Task instructions ::
Supply the number of lines below containing "className", nothing else.

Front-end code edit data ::

═══

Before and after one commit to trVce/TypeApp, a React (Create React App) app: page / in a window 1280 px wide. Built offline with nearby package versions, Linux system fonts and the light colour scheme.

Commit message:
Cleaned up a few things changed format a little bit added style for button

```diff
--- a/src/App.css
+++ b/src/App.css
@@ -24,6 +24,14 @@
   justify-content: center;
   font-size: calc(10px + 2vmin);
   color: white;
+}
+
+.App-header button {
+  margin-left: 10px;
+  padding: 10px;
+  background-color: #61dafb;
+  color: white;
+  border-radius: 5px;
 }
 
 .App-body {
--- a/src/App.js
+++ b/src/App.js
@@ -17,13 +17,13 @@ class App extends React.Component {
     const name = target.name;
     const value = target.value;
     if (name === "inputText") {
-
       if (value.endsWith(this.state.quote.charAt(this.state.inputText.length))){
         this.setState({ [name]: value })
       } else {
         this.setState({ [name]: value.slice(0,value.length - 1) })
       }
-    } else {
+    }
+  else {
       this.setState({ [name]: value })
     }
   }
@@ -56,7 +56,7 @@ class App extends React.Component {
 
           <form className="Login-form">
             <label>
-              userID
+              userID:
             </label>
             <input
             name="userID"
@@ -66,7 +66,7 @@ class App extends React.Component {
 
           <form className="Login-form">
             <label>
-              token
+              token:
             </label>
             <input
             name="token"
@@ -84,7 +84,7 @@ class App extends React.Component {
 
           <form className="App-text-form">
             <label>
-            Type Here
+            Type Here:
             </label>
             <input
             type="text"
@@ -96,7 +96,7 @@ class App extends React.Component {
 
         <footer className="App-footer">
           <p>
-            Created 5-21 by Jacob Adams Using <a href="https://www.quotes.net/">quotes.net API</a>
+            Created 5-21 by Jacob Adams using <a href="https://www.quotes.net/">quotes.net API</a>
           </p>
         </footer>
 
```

═══

Answer box ::
4